_Task objective:_ All records, minus the pictures: write them out exactly.

_Given entries:_
########################################

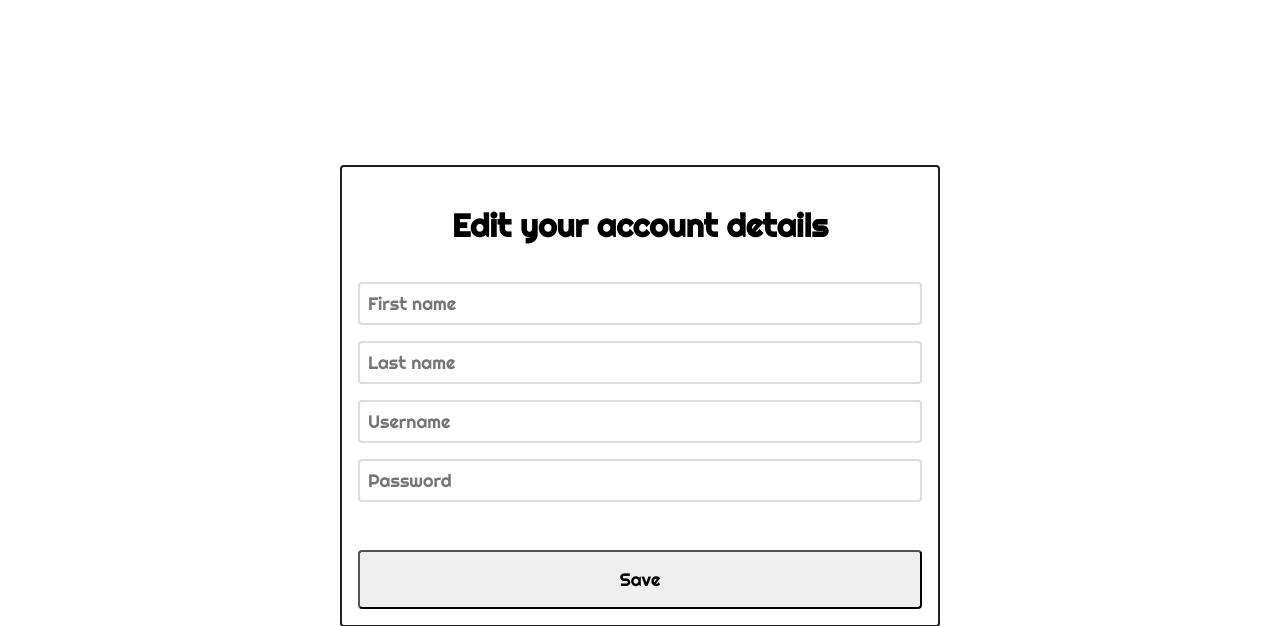
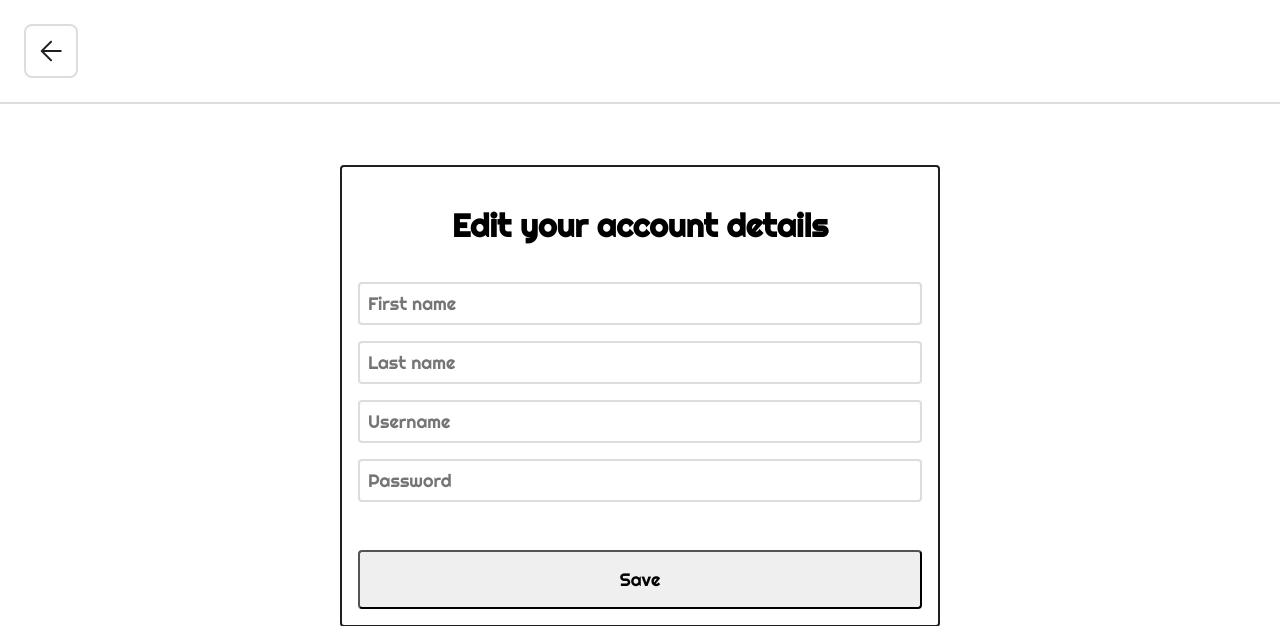
Before and after one commit to isaiahnoelsalazar/my-website_old, a PHP site: page /pages/webbook_account_details.html in a window 1280 px wide. Shown: the top 626 px of the page. Run offline with PHP 8.4, Linux system fonts and the light colour scheme.

Commit message:
Testing WebBook server (17)

```diff
--- a/css/webbook_account_details.css
+++ b/css/webbook_account_details.css
@@ -68,6 +68,31 @@ div > p {
     text-align: center;
     width: calc(100% - 32px);
 }
+header {
+    border-bottom: solid var(--gray) 2px;
+    position: fixed;
+    top: 0;
+    width: 100%;
+}
+#back_arrow {
+    align-items: center;
+    border: solid var(--gray) 2px;
+    border-radius: 8px;
+    cursor: pointer;
+    display: flex;
+    height: 50px;
+    justify-content: center;
+    margin: 24px;
+    width: 50px;
+}
+#back_arrow:hover {
+    background-color: var(--gray);
+    border: solid var(--black) 2px;
+}
+#back_arrow > img {
+    height: 32px;
+    width: 32px;
+}
 @media (max-width: 600px) {
     div {
         width: 100%;
--- a/js/webbook_account_details.js
+++ b/js/webbook_account_details.js
@@ -49,3 +49,6 @@ function save(){
     }
     requestSave.send();
 }
+function back(){
+    window.history.back();
+}
--- a/pages/webbook_account_details.html
+++ b/pages/webbook_account_details.html
@@ -28,6 +28,11 @@
         <link rel="stylesheet" href="../css/webbook_account_details.css">
     </head>
     <body id="main">
+        <header>
+            <a id="back_arrow" onclick="back()">
+                <img src="../resources/back.png" alt="Back">
+            </a>
+        </header>
         <div>
             <h1>Edit your account details</h1>
             <input type="text" name="fname" id="fname" placeholder="First name" maxlength="47">
```
Also changed, not shown: resources/back.png (added), resources/star.png, resources/star_filled.png.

########################################

_Completed task:_
Before and after one commit to isaiahnoelsalazar/my-website_old, a PHP site: page /pages/webbook_account_details.html in a window 1280 px wide. Shown: the top 626 px of the page. Run offline with PHP 8.4, Linux system fonts and the light colour scheme.

Commit message:
Testing WebBook server (17)

```diff
--- a/css/webbook_account_details.css
+++ b/css/webbook_account_details.css
@@ -68,6 +68,31 @@ div > p {
     text-align: center;
     width: calc(100% - 32px);
 }
+header {
+    border-bottom: solid var(--gray) 2px;
+    position: fixed;
+    top: 0;
+    width: 100%;
+}
+#back_arrow {
+    align-items: center;
+    border: solid var(--gray) 2px;
+    border-radius: 8px;
+    cursor: pointer;
+    display: flex;
+    height: 50px;
+    justify-content: center;
+    margin: 24px;
+    width: 50px;
+}
+#back_arrow:hover {
+    background-color: var(--gray);
+    border: solid var(--black) 2px;
+}
+#back_arrow > img {
+    height: 32px;
+    width: 32px;
+}
 @media (max-width: 600px) {
     div {
         width: 100%;
--- a/js/webbook_account_details.js
+++ b/js/webbook_account_details.js
@@ -49,3 +49,6 @@ function save(){
     }
     requestSave.send();
 }
+function back(){
+    window.history.back();
+}
--- a/pages/webbook_account_details.html
+++ b/pages/webbook_account_details.html
@@ -28,6 +28,11 @@
         <link rel="stylesheet" href="../css/webbook_account_details.css">
     </head>
     <body id="main">
+        <header>
+            <a id="back_arrow" onclick="back()">
+                <img src="../resources/back.png" alt="Back">
+            </a>
+        </header>
         <div>
             <h1>Edit your account details</h1>
             <input type="text" name="fname" id="fname" placeholder="First name" maxlength="47">
```
Also changed, not shown: resources/back.png (added), resources/star.png, resources/star_filled.png.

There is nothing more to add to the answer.